Many of us aim for the often-quoted ‘eight hours of sleep’ a night to stay sharp in the day. But new research suggests we may not need as much as this.

If you are becoming a little too reliant on your morning expresso to start your day, you might want to reconsider how much shuteye you are getting.

While many of us believe eight hours of slumber is the goal, UK research suggests seven hours of sleep is optimal.

What does the research say?

The University of Cambridge study, involving 500,000 men and women aged between 38 and 73, found if you are middle-aged or older, you should be aiming to get around seven hours’ sleep every night to keep your brain sharp.

The study found too little or too much sleep can impact important brain structure and may contribute to cognitive decline and even psychiatric disorders as we get older.

Why seven hours’ sleep is best
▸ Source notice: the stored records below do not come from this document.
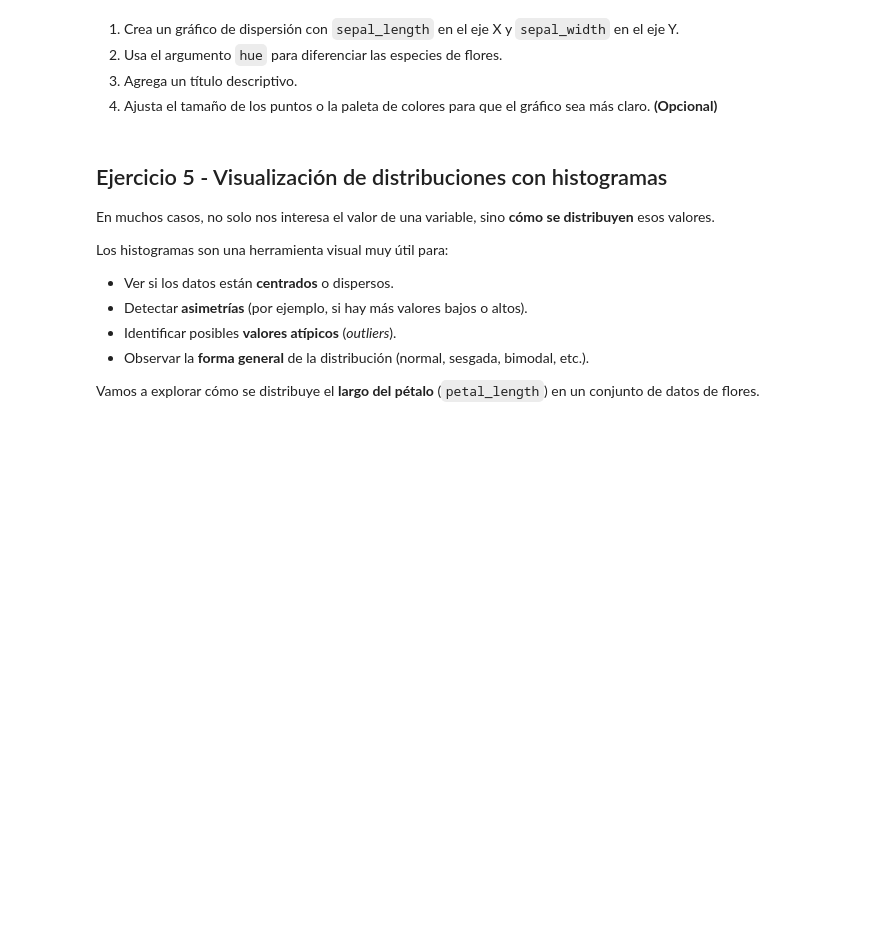
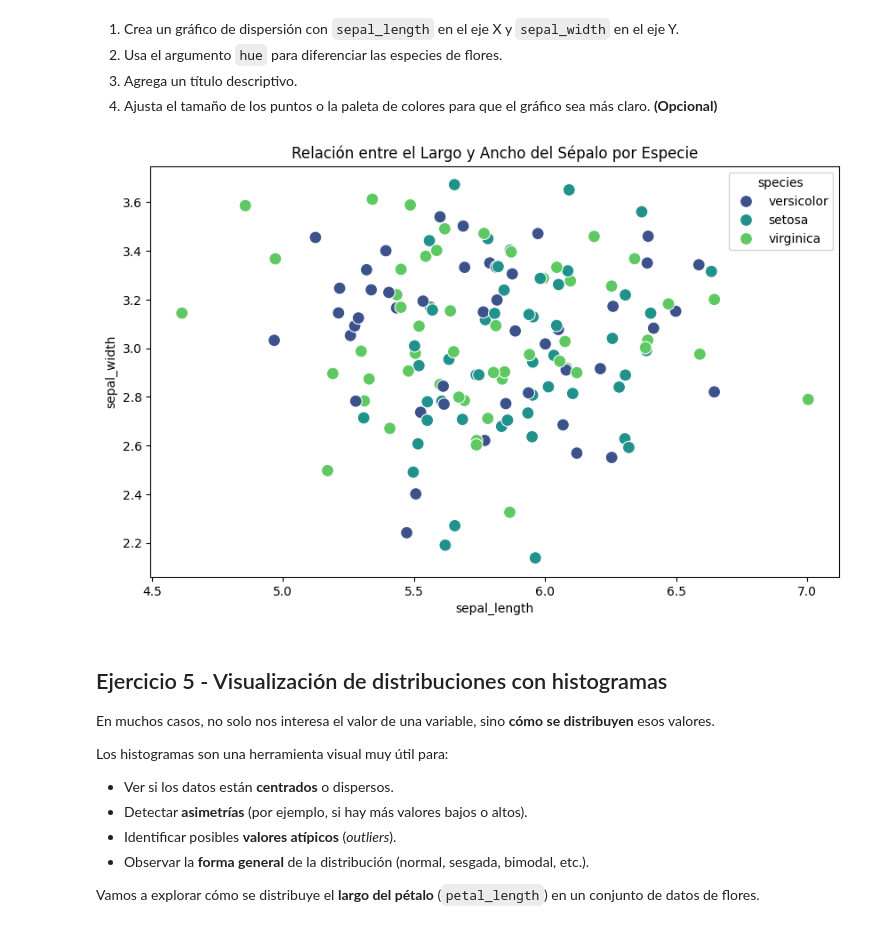
Before and after one commit to javiercriao5-creator/visualization-exercises-with-matplot-and-seaborn, a Jupyter notebook: notebook/problems.es.ipynb, the cells around one changed output. Cells and saved outputs as stored; diff of their text form; code cells hidden in the pictures; blank space fills up the shorter version.

```diff
--- a/notebook/problems.es.ipynb
+++ b/notebook/problems.es.ipynb
@@ -187,3 +209,16 @@ df_iris # Mostrar DataFrame
+# %%
+# tu código
+plt.figure(figsize=(10, 6))
+sns.scatterplot(data=df_iris,
+    x='sepal_length',
+    y='sepal_width',
+    hue='species',
+    palette='viridis',
+    s=100)
+plt.title('Relación entre el Largo y Ancho del Sépalo por Especie')
+plt.show()
+# %% [output]
+[figure, added]
 # %% [markdown]
 ## Ejercicio 5 - Visualización de distribuciones con histogramas
 
```
Also changed, not shown: parts of 15 cells of this notebook.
“People who slept for seven hours had the best cognition and wellbeing and fewer mental health symptoms, compared with people who slept six hours or less, or eight hours or more,” study author Professor Barbara Sahakian says.

Prof Sahakian says sleep is an important part of maintaining normal brain functioning.

“During sleep we consolidate our memories so that what we learn during the day, including our experiences, can be remembered and retrieved when needed in the future,” she says.

“Importantly, toxins are also cleared from our brain during sleep.”

Sleep Health Foundation chief executive Dr Moira Junge says aiming for about seven hours sleep a night is a good target, while noting some people may need slightly more or less.

“Some nights we might get a little less or a little more,” Dr Junge says.

“Aiming for around seven hours a night is a good goal but people shouldn’t stress about getting exactly seven hours.

“Adults need around seven to nine hours of sleep for mental and physical wellbeing.”

The problem with not enough sleep

Prof Sahakian says sleep deprivation affects the parts of the brain that play key roles in learning, memory and emotion.

Research shows a fatigued person is more likely to have decreased cognitive performance and increased mood disorders.

The problem with too much sleep

Oversleeping has been associated with health problems like type 2 diabetes, heart disease, obesity, depression and headaches, but Dr Junge says it’s unclear whether sleep causes these problems or vice versa.

“If you are so sleepy that you need more than 10 hours sleep, it is possible there is something else going on with your health and it’s that issue that is causing you to sleep so much,” she says.

How to get the right amount of sleep

Dr Junge says there are some strategies to help achieve a good bedtime routine, such as:

  • Try to go to bed at the same time each night
  • Turning off screens one or two hours before bed
  • Avoiding caffeine, alcohol and cigarettes two or three hours before bed
  • Winding down before bedtime
  • Ensuring the bedroom is quiet, dark and a comfortable temperature

Written by Sarah Marinos.